The Shangri-La Drive neighborhood in East Knoxville is lined with well-manicured lawns and cared for homes many of them built around 35 to 45 years ago. Just to the south of the neighborhood and bordered by railroad tracks is a 32-acre densely wooded tract of land that was once a city landfill that was closed in the late 1960s, according to city records.
When residents learned the property was recently purchased for potential commercial or residential development they were alarmed.
Today on the property, you find debris and trash, plus whatever else is under the surface that’s not been cleaned up since the 60s. Details of what’s under the surface are documented in a 1991, 150-page Tennessee Department of Environment and Conservation report that left a critical analysis.

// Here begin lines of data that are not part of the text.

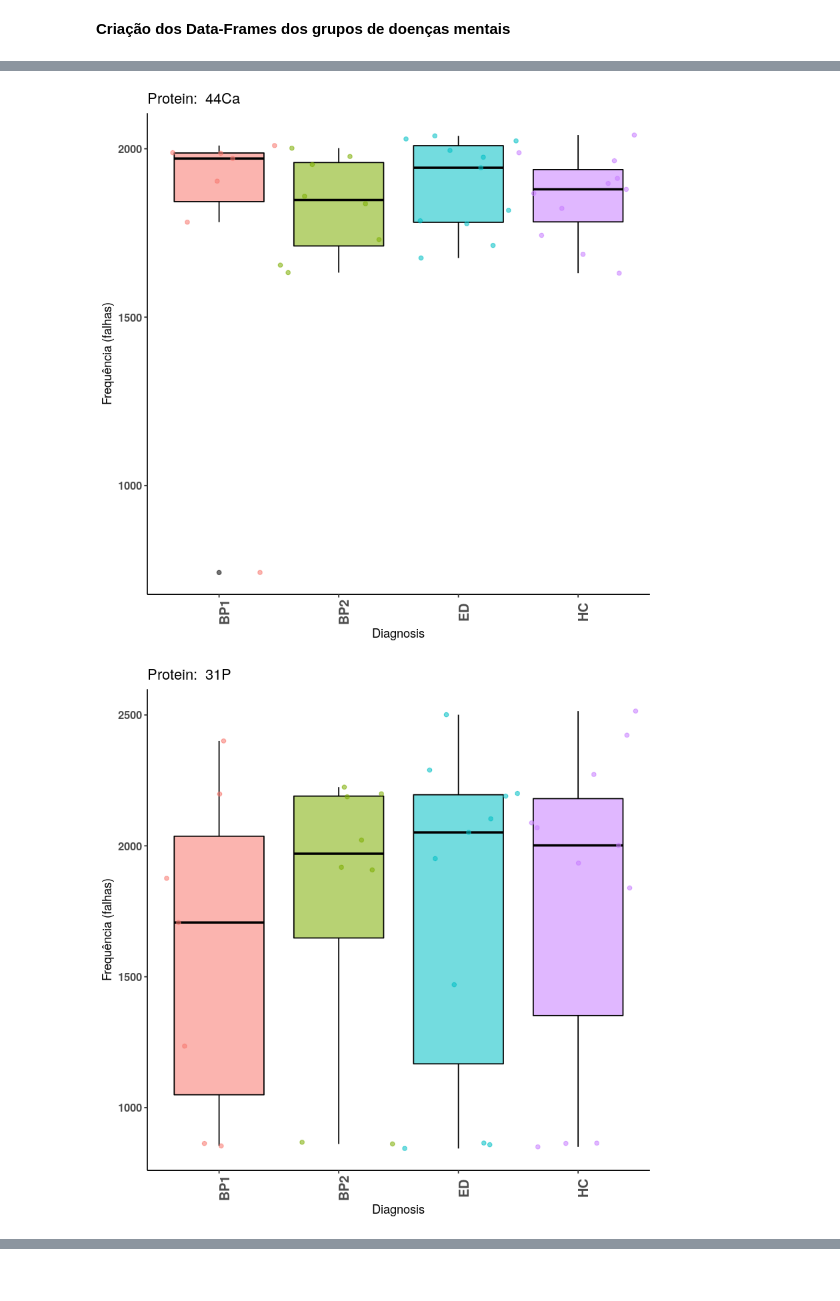
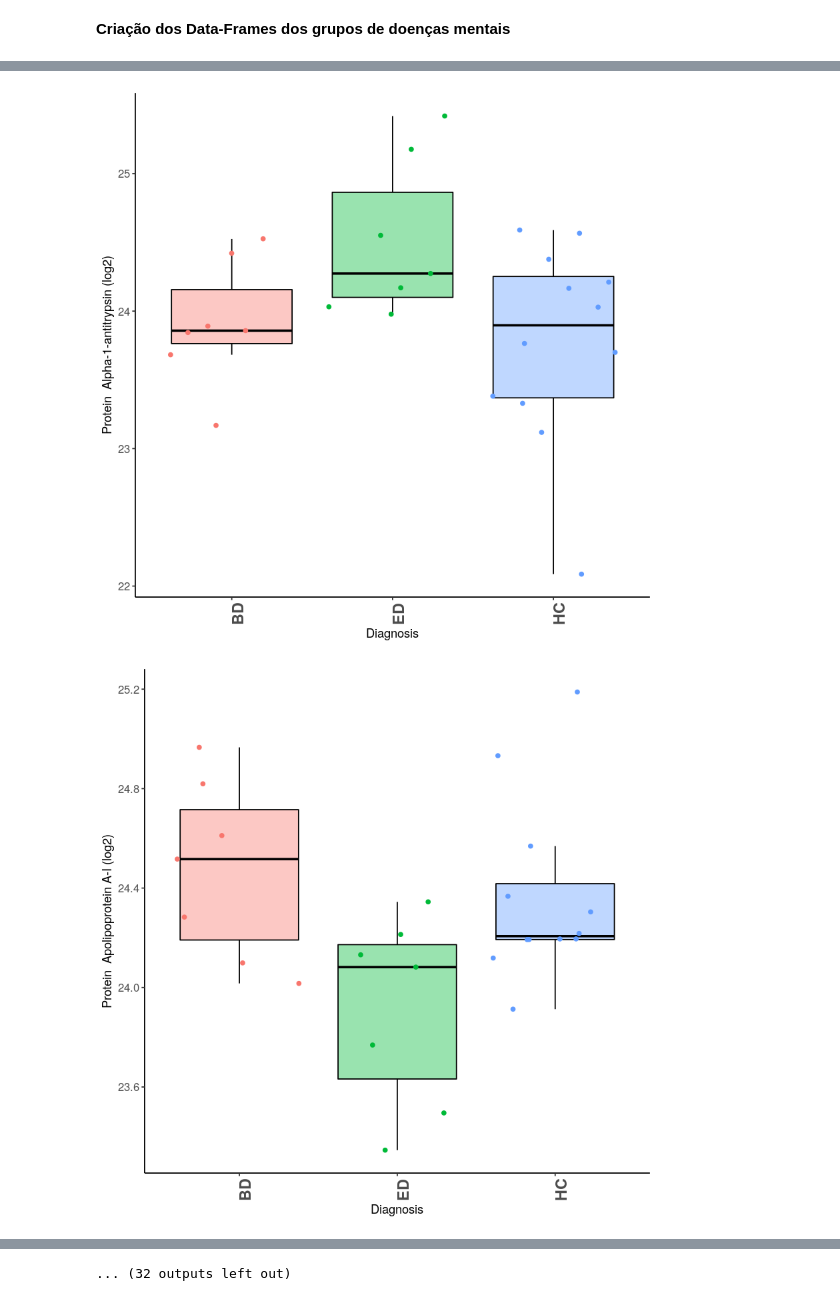
Before and after one commit to fpgdesa/ResultadosElisa, a Jupyter notebook: Resultados.ipynb, the cells around one changed output, grey strips where cells are left out. Drawn from its saved outputs; the diff is of its cells as text; code cells hidden in the pictures.

```diff
--- a/Resultados.ipynb
+++ b/Resultados.ipynb
@@ -147,17 +129,13 @@ controle_data
 # %%
-esquizo_data <- data.frame("x1" = dados$SZC,
-                            "x2" = dados$...29,
-                            "x3" = dados$...30,
-                            "x4" =  dados$...31,
-                            "x5" = dados$...32,
-                            "x6" = dados$...33,
-                            "x7" = dados$...34,
-                            "x8" = dados$...35,
-                            "x9" = dados$...36,
-                            "x10" = dados$...37,
-                            "x11" = dados$...38)
+esquizo_data <- data.frame("x1" = dados$SCZ,
+                            "x2" = dados$...23,
+                            "x3" = dados$...24,
+                            "x4" =  dados$...25,
+                            "x5" = dados$...26,
+                            "x6" = dados$...27,
+                            "x7" = dados$...28)
 
-row.names(esquizo_data) <- dados$Label
+row.names(esquizo_data) <- dados$Grupos
 # %%
 esquizo_data
 # %% [output]
@@ -178,27 +159,37 @@ esquizo_data
 # %%
-for(i in c(1:length(dados$Label))){
+for(i in c(1:length(dados$Grupos))){
 
     controle <- controle_data  %>% slice(i) %>% t() %>% as.data.frame() %>%  mutate(label = "HC")
     esquizo <- esquizo_data  %>% slice(i) %>% t() %>% as.data.frame() %>% mutate(label = "ED")
-    bipolar1 <- bipolar_data1  %>% slice(i) %>% t() %>% as.data.frame() %>% mutate(label = "BP1")
-    bipolar2 <- bipolar_data2  %>% slice(i) %>% t() %>% as.data.frame() %>% mutate(label = "BP2")
-    group <- rbind(controle, esquizo, bipolar1,bipolar2) %>% rename(value = V1)
+    bipolar <- bipolar_data  %>% slice(i) %>% t() %>% as.data.frame() %>% mutate(label = "BD")
+    group <- rbind(controle, esquizo, bipolar) %>% rename(value = V1)
 
     plot <-  ggplot(data = group,
-                    aes(x = label, y = value,alpha = 0.2, colour = as.factor(label))) +
-        geom_boxplot(aes(fill = as.factor(label)),colour = "black") +
-        geom_jitter(width = 0.5) +
+                        aes(x = label,
+                        y = value,
+                        #alpha = 0.2,
+                        colour = as.factor(label))) +
+
+        geom_boxplot(aes(fill = as.factor(label)),
+                     outlier.colour = "white",
+                     alpha = 0.4,
+                     colour = "black") +
+
+        geom_jitter() +
+
         theme(legend.position = "none")+
-        labs(x= "Diagnosis",y= "Frequência (falhas)",
-        title= paste("Protein: ",dados$Label[i])) +
+
+        labs(x= "Diagnosis",y= paste("Protein ",dados$Grupos[i], "(log2)"),
+        title= NULL) +
+
         theme(
         axis.line = element_line(colour = "black"),
         panel.grid.major = element_blank(),
         panel.grid.minor = element_blank(),
         panel.border = element_blank(),
         panel.background = element_blank(),
-        axis.text.x = element_text(angle = 90, size = 12, face = "bold"),
-        axis.text.y = element_text(size = 10,face = "bold"))
+        axis.text.x = element_text(angle = 90, size = 14, face = "bold"),
+        axis.text.y = element_text(size = 10))
 
         print(plot)
 }
@@ -216,2 +207,2 @@ for(i in c(1:length(dados$Label))){
-[figure, old version]
+[figure, new version]
-[figure, old version]
+[figure, new version]
@@ -218,0 +209 @@ for(i in c(1:length(dados$Label))){
+... (32 outputs left out)
```
Also changed, not shown: parts of 11 cells of this notebook, 1 other file.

“The property represents an uncontrolled, unregulated landfill containing industrial, commercial, and residential waste,” said the report.
“If they develop it residentially, you are living on top of that. That is just completely unsafe,” said Kim Cruse, a resident.
“The area is named Shangri-La for a reason, it is peaceful, it’s beautiful. Then when I found out the history that there was a landfill back there. It has to be insane to even consider building something on top of that,” said LaTasha Bryant, a resident.
Long-time neighborhood resident, Michael Osborne led a fight 15 years ago when the site won approval for a condo complex, but the developer went bankrupt, and nothing was built. Osborne says the developer of his neighborhood knew where to build the homes.
“This was Cas Walker’s farm. Cas Walker built all these houses. He built these houses in certain spots for a reason. There were sinkholes, there were caves and there was another reason back there – it had to be trash,” said Osborne. “He only put houses where he thought it was safe.”
The environmental study by TDEC said possible groundwater contamination was an issue. “The property has the potential for enormous environmental liability,” reads the report.
“If they put more houses in, apartments, condos, or anything like that it is going to make the problem much much worse,” said Cruse.
The director of the Metropolitan Planning Commission tells WATE that the site’s original approval for development 15 years ago is no longer valid. Any new owner of the property would have to re-submit plans. To date, no plan has come before the commission for the relief of residents.
The residents’ desire is for the property to be left alone and if there is any development, the site should be cleaned up first.
WATE reached out twice to the agent representing the new property owner, but there was no response. Back in 1991, despite many critical issues raised by that state environmental report, the results of the study did not move the site onto the national clean-up priority list. It’s the hope of people living near the property that the site will be restudied by environmentalists before any development plans move forward.